## [Work order]
Your task is to restate every entry below word for word and omit the images.

## [Data to process]
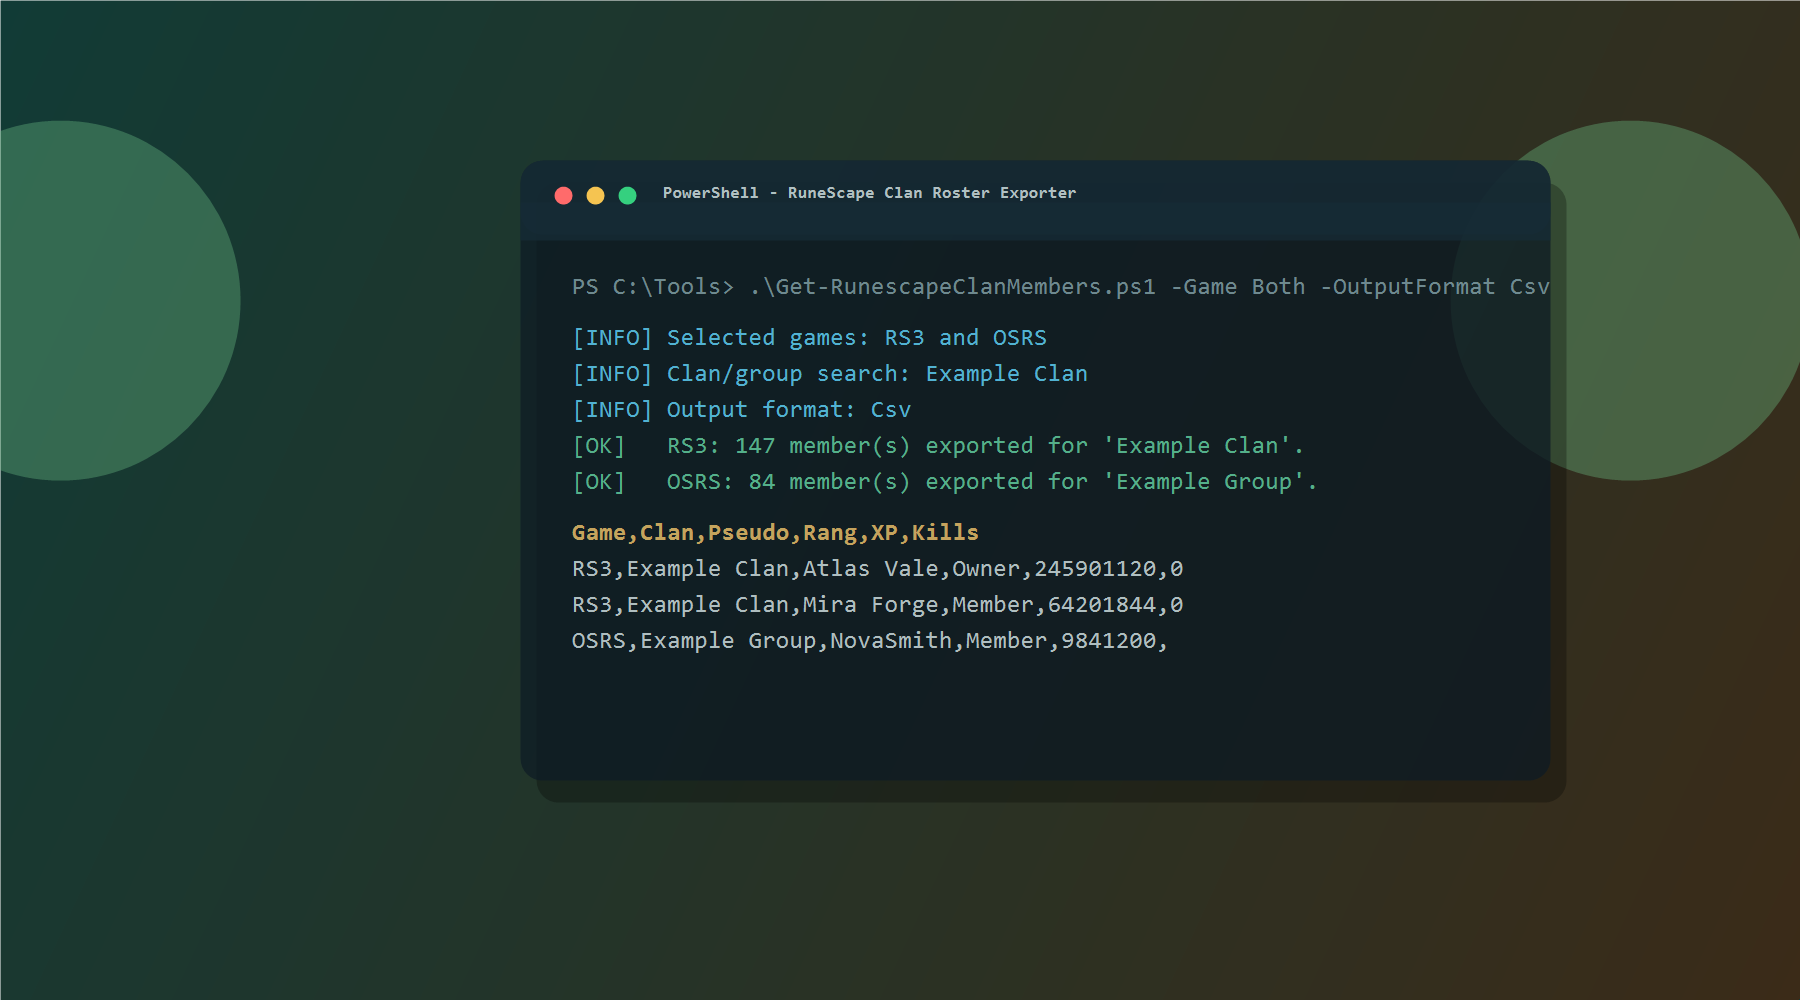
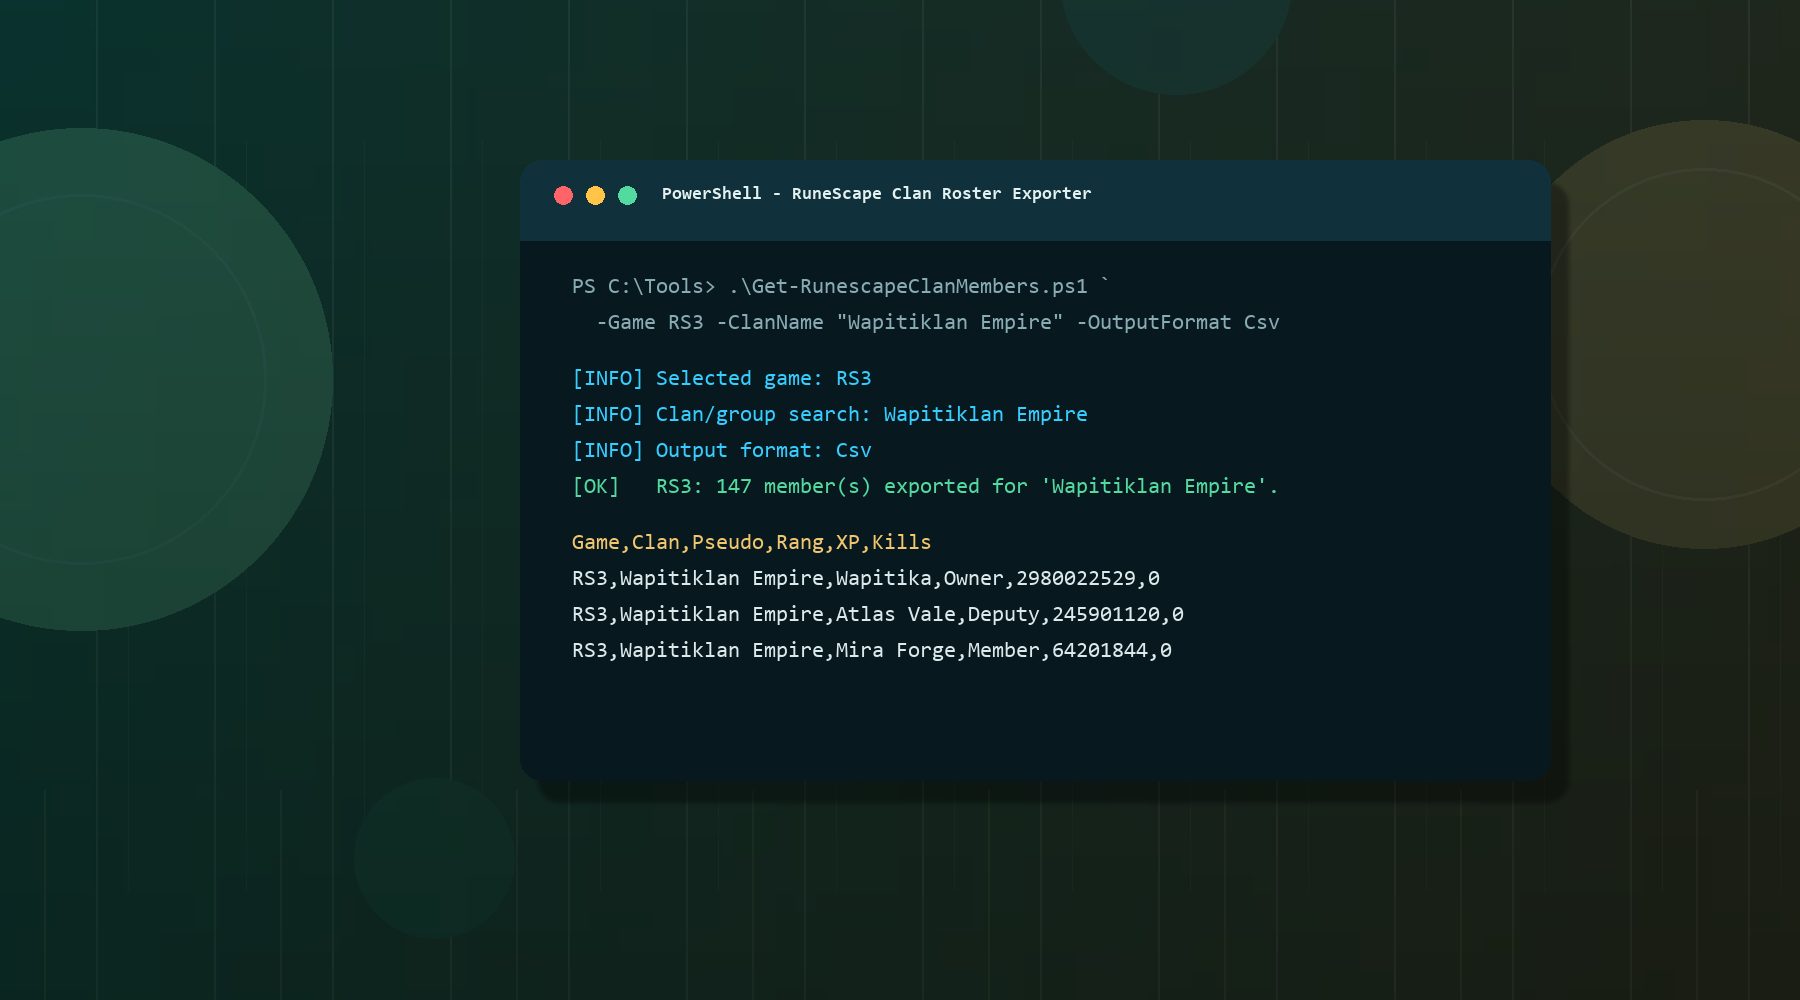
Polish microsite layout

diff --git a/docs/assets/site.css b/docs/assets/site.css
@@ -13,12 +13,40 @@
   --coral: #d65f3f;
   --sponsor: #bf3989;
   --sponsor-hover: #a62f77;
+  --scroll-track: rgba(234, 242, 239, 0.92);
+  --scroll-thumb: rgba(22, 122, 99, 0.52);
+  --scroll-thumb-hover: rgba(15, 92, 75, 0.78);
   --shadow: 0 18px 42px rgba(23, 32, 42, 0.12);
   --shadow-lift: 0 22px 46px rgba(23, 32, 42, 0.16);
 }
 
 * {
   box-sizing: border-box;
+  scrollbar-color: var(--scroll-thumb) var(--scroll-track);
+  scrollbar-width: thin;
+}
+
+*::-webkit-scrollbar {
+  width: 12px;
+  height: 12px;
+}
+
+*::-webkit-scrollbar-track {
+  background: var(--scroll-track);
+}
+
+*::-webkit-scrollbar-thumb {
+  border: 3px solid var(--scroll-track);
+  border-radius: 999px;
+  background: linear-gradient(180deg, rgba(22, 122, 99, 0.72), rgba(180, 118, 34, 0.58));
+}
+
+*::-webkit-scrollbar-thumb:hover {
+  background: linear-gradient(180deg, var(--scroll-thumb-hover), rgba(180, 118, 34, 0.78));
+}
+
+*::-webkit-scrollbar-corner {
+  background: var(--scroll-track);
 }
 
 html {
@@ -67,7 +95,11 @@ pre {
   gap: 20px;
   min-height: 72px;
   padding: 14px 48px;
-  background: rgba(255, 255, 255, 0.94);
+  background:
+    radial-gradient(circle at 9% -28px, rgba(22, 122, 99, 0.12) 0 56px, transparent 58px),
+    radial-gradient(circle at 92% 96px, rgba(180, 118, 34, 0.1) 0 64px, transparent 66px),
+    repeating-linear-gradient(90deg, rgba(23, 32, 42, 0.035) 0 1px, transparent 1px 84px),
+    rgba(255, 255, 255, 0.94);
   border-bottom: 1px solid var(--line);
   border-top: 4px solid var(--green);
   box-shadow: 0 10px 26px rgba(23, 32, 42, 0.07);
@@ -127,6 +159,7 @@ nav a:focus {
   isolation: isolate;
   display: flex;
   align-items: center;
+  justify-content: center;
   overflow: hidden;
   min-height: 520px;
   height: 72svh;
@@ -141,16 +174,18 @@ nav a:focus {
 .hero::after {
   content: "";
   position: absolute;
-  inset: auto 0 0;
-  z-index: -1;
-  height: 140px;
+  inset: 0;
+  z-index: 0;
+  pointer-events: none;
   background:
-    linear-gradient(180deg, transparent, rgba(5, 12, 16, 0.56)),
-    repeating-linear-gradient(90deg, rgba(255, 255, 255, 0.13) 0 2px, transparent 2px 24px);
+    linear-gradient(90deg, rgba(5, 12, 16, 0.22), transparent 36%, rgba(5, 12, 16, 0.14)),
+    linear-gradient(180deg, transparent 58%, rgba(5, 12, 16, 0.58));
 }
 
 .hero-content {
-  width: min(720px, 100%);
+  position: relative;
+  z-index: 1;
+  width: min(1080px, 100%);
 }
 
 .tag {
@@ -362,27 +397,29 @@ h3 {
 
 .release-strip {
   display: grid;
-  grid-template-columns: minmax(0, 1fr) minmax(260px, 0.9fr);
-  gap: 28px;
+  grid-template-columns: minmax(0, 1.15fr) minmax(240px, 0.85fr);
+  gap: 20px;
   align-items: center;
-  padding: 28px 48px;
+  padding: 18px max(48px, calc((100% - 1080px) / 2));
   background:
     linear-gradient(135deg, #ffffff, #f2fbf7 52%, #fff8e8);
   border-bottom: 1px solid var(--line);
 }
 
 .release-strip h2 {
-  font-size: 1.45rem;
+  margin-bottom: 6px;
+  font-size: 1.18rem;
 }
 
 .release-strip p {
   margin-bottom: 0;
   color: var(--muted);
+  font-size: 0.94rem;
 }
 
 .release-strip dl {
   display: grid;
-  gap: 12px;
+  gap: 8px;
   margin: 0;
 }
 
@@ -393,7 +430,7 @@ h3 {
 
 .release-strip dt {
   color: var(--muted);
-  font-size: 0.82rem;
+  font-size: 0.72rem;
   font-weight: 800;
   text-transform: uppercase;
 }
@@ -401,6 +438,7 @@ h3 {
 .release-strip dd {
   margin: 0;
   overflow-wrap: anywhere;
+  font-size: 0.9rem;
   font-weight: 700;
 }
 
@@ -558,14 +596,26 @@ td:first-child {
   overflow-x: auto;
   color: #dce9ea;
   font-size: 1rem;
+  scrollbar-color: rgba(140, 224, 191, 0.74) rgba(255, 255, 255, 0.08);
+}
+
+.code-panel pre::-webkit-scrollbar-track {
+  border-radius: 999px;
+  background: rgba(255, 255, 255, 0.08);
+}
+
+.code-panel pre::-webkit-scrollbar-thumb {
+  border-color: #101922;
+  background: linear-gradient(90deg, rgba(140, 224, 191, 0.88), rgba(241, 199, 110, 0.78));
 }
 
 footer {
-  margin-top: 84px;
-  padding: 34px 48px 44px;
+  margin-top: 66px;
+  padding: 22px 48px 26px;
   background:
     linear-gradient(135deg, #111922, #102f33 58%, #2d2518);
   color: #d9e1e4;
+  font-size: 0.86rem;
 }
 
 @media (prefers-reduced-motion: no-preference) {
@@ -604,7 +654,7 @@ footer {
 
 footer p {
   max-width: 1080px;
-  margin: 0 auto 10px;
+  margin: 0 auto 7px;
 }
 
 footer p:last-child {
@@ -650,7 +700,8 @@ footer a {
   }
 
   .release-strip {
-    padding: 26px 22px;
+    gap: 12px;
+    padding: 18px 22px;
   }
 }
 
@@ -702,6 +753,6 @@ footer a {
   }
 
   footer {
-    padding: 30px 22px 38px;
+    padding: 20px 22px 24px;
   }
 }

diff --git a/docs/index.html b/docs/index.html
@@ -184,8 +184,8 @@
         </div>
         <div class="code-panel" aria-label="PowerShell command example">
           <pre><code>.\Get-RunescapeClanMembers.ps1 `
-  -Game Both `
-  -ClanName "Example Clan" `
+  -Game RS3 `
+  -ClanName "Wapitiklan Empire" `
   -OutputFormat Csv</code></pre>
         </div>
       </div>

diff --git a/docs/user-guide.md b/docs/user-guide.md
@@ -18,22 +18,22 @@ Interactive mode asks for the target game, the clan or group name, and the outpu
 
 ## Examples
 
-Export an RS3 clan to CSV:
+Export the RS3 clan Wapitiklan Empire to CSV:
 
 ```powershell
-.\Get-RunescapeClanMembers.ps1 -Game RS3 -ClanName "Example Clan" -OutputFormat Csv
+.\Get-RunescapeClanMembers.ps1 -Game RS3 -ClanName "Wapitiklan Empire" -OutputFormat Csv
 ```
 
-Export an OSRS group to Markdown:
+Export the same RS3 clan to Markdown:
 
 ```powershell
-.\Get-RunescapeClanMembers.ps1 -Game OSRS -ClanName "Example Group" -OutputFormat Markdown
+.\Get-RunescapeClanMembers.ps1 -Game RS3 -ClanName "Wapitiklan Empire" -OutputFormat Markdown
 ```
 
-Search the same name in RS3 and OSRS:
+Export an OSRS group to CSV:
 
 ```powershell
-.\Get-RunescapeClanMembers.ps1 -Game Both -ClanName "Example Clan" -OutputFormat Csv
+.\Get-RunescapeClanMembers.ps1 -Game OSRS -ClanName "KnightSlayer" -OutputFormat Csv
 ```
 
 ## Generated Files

## [Reply]
Polish microsite layout

diff --git a/docs/assets/site.css b/docs/assets/site.css
@@ -13,12 +13,40 @@
   --coral: #d65f3f;
   --sponsor: #bf3989;
   --sponsor-hover: #a62f77;
+  --scroll-track: rgba(234, 242, 239, 0.92);
+  --scroll-thumb: rgba(22, 122, 99, 0.52);
+  --scroll-thumb-hover: rgba(15, 92, 75, 0.78);
   --shadow: 0 18px 42px rgba(23, 32, 42, 0.12);
   --shadow-lift: 0 22px 46px rgba(23, 32, 42, 0.16);
 }
 
 * {
   box-sizing: border-box;
+  scrollbar-color: var(--scroll-thumb) var(--scroll-track);
+  scrollbar-width: thin;
+}
+
+*::-webkit-scrollbar {
+  width: 12px;
+  height: 12px;
+}
+
+*::-webkit-scrollbar-track {
+  background: var(--scroll-track);
+}
+
+*::-webkit-scrollbar-thumb {
+  border: 3px solid var(--scroll-track);
+  border-radius: 999px;
+  background: linear-gradient(180deg, rgba(22, 122, 99, 0.72), rgba(180, 118, 34, 0.58));
+}
+
+*::-webkit-scrollbar-thumb:hover {
+  background: linear-gradient(180deg, var(--scroll-thumb-hover), rgba(180, 118, 34, 0.78));
+}
+
+*::-webkit-scrollbar-corner {
+  background: var(--scroll-track);
 }
 
 html {
@@ -67,7 +95,11 @@ pre {
   gap: 20px;
   min-height: 72px;
   padding: 14px 48px;
-  background: rgba(255, 255, 255, 0.94);
+  background:
+    radial-gradient(circle at 9% -28px, rgba(22, 122, 99, 0.12) 0 56px, transparent 58px),
+    radial-gradient(circle at 92% 96px, rgba(180, 118, 34, 0.1) 0 64px, transparent 66px),
+    repeating-linear-gradient(90deg, rgba(23, 32, 42, 0.035) 0 1px, transparent 1px 84px),
+    rgba(255, 255, 255, 0.94);
   border-bottom: 1px solid var(--line);
   border-top: 4px solid var(--green);
   box-shadow: 0 10px 26px rgba(23, 32, 42, 0.07);
@@ -127,6 +159,7 @@ nav a:focus {
   isolation: isolate;
   display: flex;
   align-items: center;
+  justify-content: center;
   overflow: hidden;
   min-height: 520px;
   height: 72svh;
@@ -141,16 +174,18 @@ nav a:focus {
 .hero::after {
   content: "";
   position: absolute;
-  inset: auto 0 0;
-  z-index: -1;
-  height: 140px;
+  inset: 0;
+  z-index: 0;
+  pointer-events: none;
   background:
-    linear-gradient(180deg, transparent, rgba(5, 12, 16, 0.56)),
-    repeating-linear-gradient(90deg, rgba(255, 255, 255, 0.13) 0 2px, transparent 2px 24px);
+    linear-gradient(90deg, rgba(5, 12, 16, 0.22), transparent 36%, rgba(5, 12, 16, 0.14)),
+    linear-gradient(180deg, transparent 58%, rgba(5, 12, 16, 0.58));
 }
 
 .hero-content {
-  width: min(720px, 100%);
+  position: relative;
+  z-index: 1;
+  width: min(1080px, 100%);
 }
 
 .tag {
@@ -362,27 +397,29 @@ h3 {
 
 .release-strip {
   display: grid;
-  grid-template-columns: minmax(0, 1fr) minmax(260px, 0.9fr);
-  gap: 28px;
+  grid-template-columns: minmax(0, 1.15fr) minmax(240px, 0.85fr);
+  gap: 20px;
   align-items: center;
-  padding: 28px 48px;
+  padding: 18px max(48px, calc((100% - 1080px) / 2));
   background:
     linear-gradient(135deg, #ffffff, #f2fbf7 52%, #fff8e8);
   border-bottom: 1px solid var(--line);
 }
 
 .release-strip h2 {
-  font-size: 1.45rem;
+  margin-bottom: 6px;
+  font-size: 1.18rem;
 }
 
 .release-strip p {
   margin-bottom: 0;
   color: var(--muted);
+  font-size: 0.94rem;
 }
 
 .release-strip dl {
   display: grid;
-  gap: 12px;
+  gap: 8px;
   margin: 0;
 }
 
@@ -393,7 +430,7 @@ h3 {
 
 .release-strip dt {
   color: var(--muted);
-  font-size: 0.82rem;
+  font-size: 0.72rem;
   font-weight: 800;
   text-transform: uppercase;
 }
@@ -401,6 +438,7 @@ h3 {
 .release-strip dd {
   margin: 0;
   overflow-wrap: anywhere;
+  font-size: 0.9rem;
   font-weight: 700;
 }
 
@@ -558,14 +596,26 @@ td:first-child {
   overflow-x: auto;
   color: #dce9ea;
   font-size: 1rem;
+  scrollbar-color: rgba(140, 224, 191, 0.74) rgba(255, 255, 255, 0.08);
+}
+
+.code-panel pre::-webkit-scrollbar-track {
+  border-radius: 999px;
+  background: rgba(255, 255, 255, 0.08);
+}
+
+.code-panel pre::-webkit-scrollbar-thumb {
+  border-color: #101922;
+  background: linear-gradient(90deg, rgba(140, 224, 191, 0.88), rgba(241, 199, 110, 0.78));
 }
 
 footer {
-  margin-top: 84px;
-  padding: 34px 48px 44px;
+  margin-top: 66px;
+  padding: 22px 48px 26px;
   background:
     linear-gradient(135deg, #111922, #102f33 58%, #2d2518);
   color: #d9e1e4;
+  font-size: 0.86rem;
 }
 
 @media (prefers-reduced-motion: no-preference) {
@@ -604,7 +654,7 @@ footer {
 
 footer p {
   max-width: 1080px;
-  margin: 0 auto 10px;
+  margin: 0 auto 7px;
 }
 
 footer p:last-child {
@@ -650,7 +700,8 @@ footer a {
   }
 
   .release-strip {
-    padding: 26px 22px;
+    gap: 12px;
+    padding: 18px 22px;
   }
 }
 
@@ -702,6 +753,6 @@ footer a {
   }
 
   footer {
-    padding: 30px 22px 38px;
+    padding: 20px 22px 24px;
   }
 }

diff --git a/docs/index.html b/docs/index.html
@@ -184,8 +184,8 @@
         </div>
         <div class="code-panel" aria-label="PowerShell command example">
           <pre><code>.\Get-RunescapeClanMembers.ps1 `
-  -Game Both `
-  -ClanName "Example Clan" `
+  -Game RS3 `
+  -ClanName "Wapitiklan Empire" `
   -OutputFormat Csv</code></pre>
         </div>
       </div>

diff --git a/docs/user-guide.md b/docs/user-guide.md
@@ -18,22 +18,22 @@ Interactive mode asks for the target game, the clan or group name, and the outpu
 
 ## Examples
 
-Export an RS3 clan to CSV:
+Export the RS3 clan Wapitiklan Empire to CSV:
 
 ```powershell
-.\Get-RunescapeClanMembers.ps1 -Game RS3 -ClanName "Example Clan" -OutputFormat Csv
+.\Get-RunescapeClanMembers.ps1 -Game RS3 -ClanName "Wapitiklan Empire" -OutputFormat Csv
 ```
 
-Export an OSRS group to Markdown:
+Export the same RS3 clan to Markdown:
 
 ```powershell
-.\Get-RunescapeClanMembers.ps1 -Game OSRS -ClanName "Example Group" -OutputFormat Markdown
+.\Get-RunescapeClanMembers.ps1 -Game RS3 -ClanName "Wapitiklan Empire" -OutputFormat Markdown
 ```
 
-Search the same name in RS3 and OSRS:
+Export an OSRS group to CSV:
 
 ```powershell
-.\Get-RunescapeClanMembers.ps1 -Game Both -ClanName "Example Clan" -OutputFormat Csv
+.\Get-RunescapeClanMembers.ps1 -Game OSRS -ClanName "KnightSlayer" -OutputFormat Csv
 ```
 
 ## Generated Files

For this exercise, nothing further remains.